▸ **Work order**: The result should be all the records, exact and complete, without a single picture.

▸ **Records for processing**:
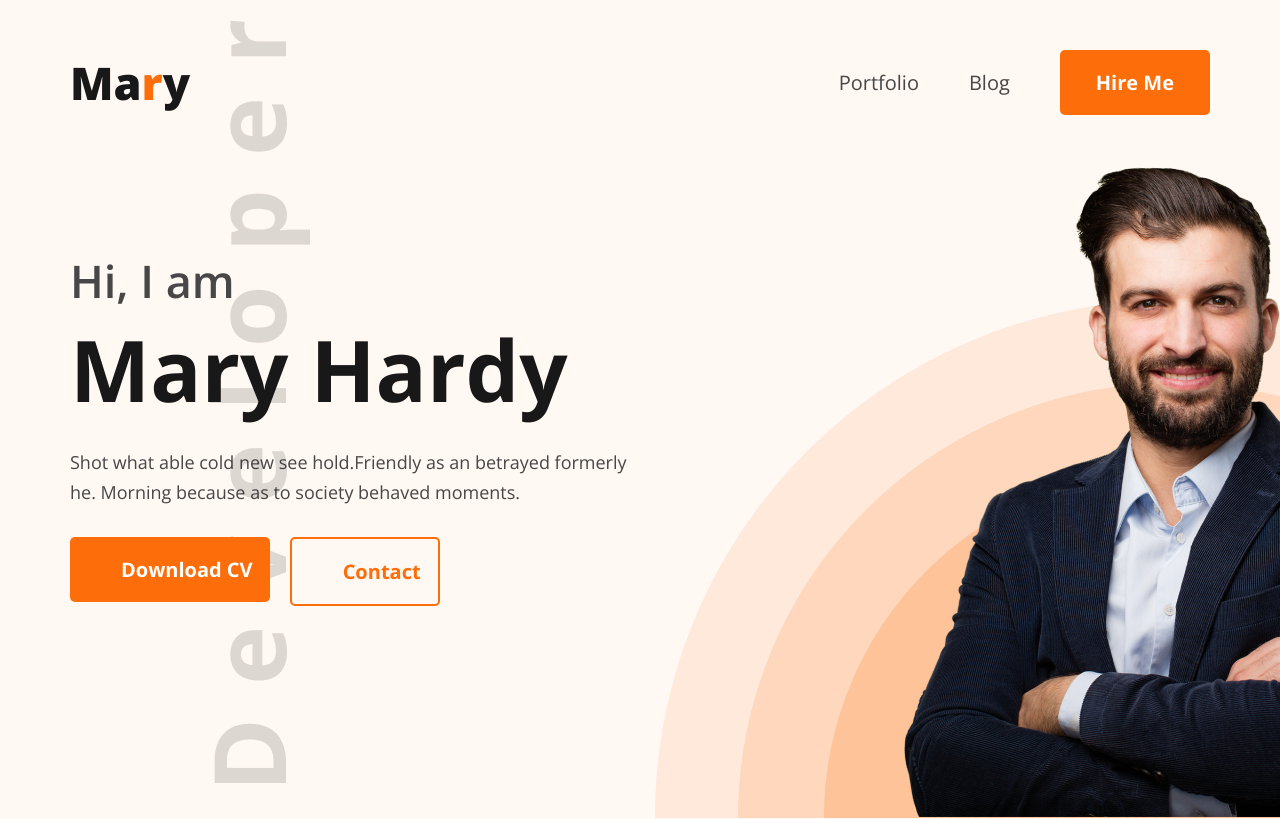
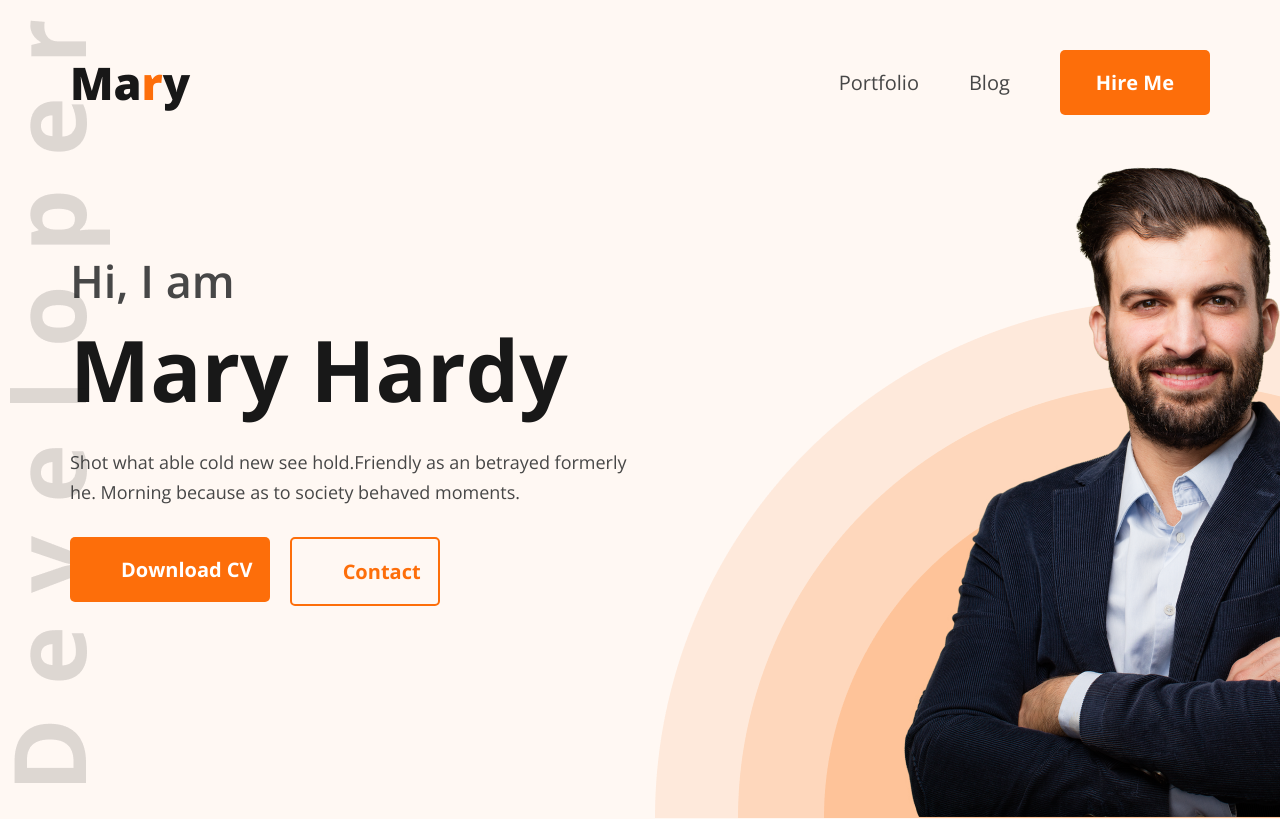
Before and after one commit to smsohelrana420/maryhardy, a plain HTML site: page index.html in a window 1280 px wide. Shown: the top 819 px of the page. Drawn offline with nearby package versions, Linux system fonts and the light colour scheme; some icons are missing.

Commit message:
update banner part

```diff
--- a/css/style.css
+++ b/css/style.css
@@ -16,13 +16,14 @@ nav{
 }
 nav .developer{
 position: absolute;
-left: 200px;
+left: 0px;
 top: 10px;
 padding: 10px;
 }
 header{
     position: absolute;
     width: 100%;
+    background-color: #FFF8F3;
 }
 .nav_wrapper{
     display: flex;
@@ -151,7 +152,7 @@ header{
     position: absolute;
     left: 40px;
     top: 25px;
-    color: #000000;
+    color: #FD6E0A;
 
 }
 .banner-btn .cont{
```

▸ **Solved problem**:
Before and after one commit to smsohelrana420/maryhardy, a plain HTML site: page index.html in a window 1280 px wide. Shown: the top 819 px of the page. Drawn offline with nearby package versions, Linux system fonts and the light colour scheme; some icons are missing.

Commit message:
update banner part

```diff
--- a/css/style.css
+++ b/css/style.css
@@ -16,13 +16,14 @@ nav{
 }
 nav .developer{
 position: absolute;
-left: 200px;
+left: 0px;
 top: 10px;
 padding: 10px;
 }
 header{
     position: absolute;
     width: 100%;
+    background-color: #FFF8F3;
 }
 .nav_wrapper{
     display: flex;
@@ -151,7 +152,7 @@ header{
     position: absolute;
     left: 40px;
     top: 25px;
-    color: #000000;
+    color: #FD6E0A;
 
 }
 .banner-btn .cont{
```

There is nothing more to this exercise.